Start of TASK MATERIAL

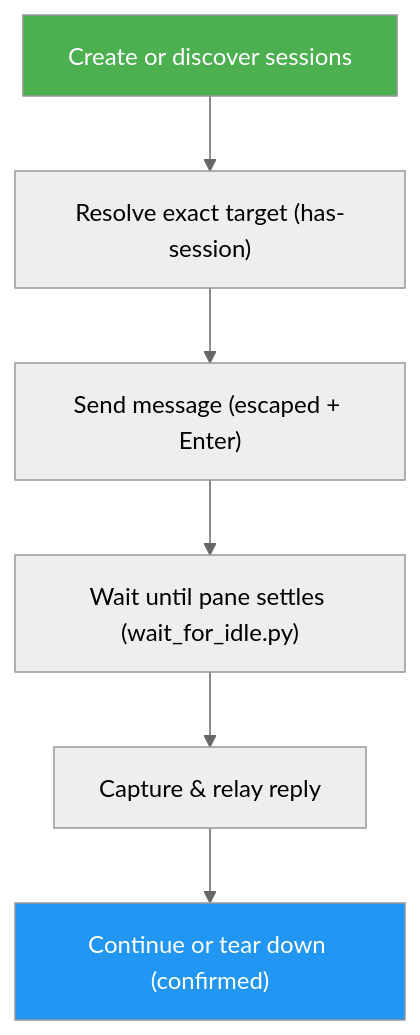
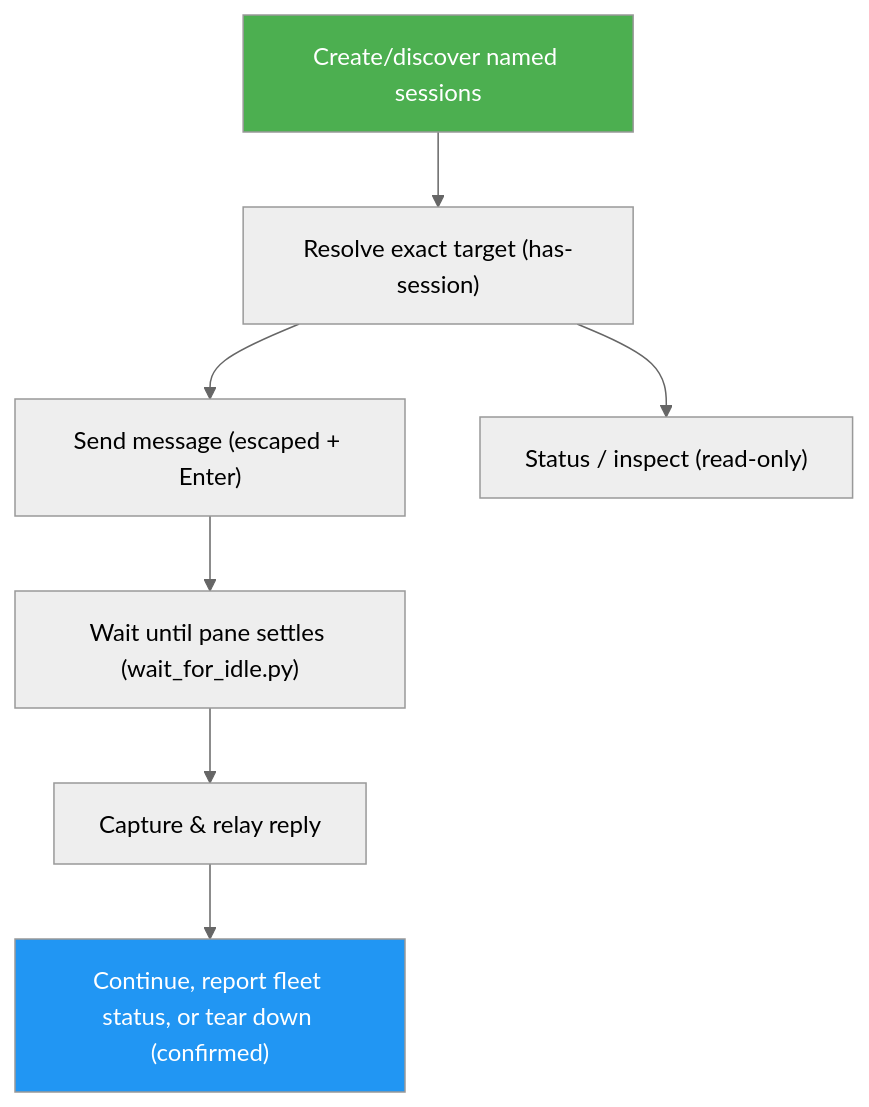
Before and after one commit to luongnv89/skills: the diagram in skills/tmux-agent-comms/docs/README.md, drawn with Mermaid (neutral theme). The commit also changed other lines of this file and 3 other files, not shown here.

````diff
--- a/skills/tmux-agent-comms/docs/README.md
+++ b/skills/tmux-agent-comms/docs/README.md
@@ -32,10 +36,11 @@
 ```mermaid
 graph TD
-    A["Create or discover sessions"] --> B["Resolve exact target (has-session)"]
+    A["Create/discover named sessions"] --> B["Resolve exact target (has-session)"]
     B --> C["Send message (escaped + Enter)"]
+    B --> S["Status / inspect (read-only)"]
     C --> D["Wait until pane settles (wait_for_idle.py)"]
     D --> E["Capture & relay reply"]
-    E --> F["Continue or tear down (confirmed)"]
+    E --> F["Continue, report fleet status, or tear down (confirmed)"]
     style A fill:#4CAF50,color:#fff
     style F fill:#2196F3,color:#fff
 ```
````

End of TASK MATERIAL

= GOAL OF THE EXERCISE =
Only lines holding the string "README" are wanted; gather each one from the entries above.

= EXERCISE ANSWER =
Before and after one commit to luongnv89/skills: the diagram in skills/tmux-agent-comms/docs/README.md, drawn with Mermaid (neutral theme). The commit also changed other lines of this file and 3 other files, not shown here.
--- a/skills/tmux-agent-comms/docs/README.md
+++ b/skills/tmux-agent-comms/docs/README.md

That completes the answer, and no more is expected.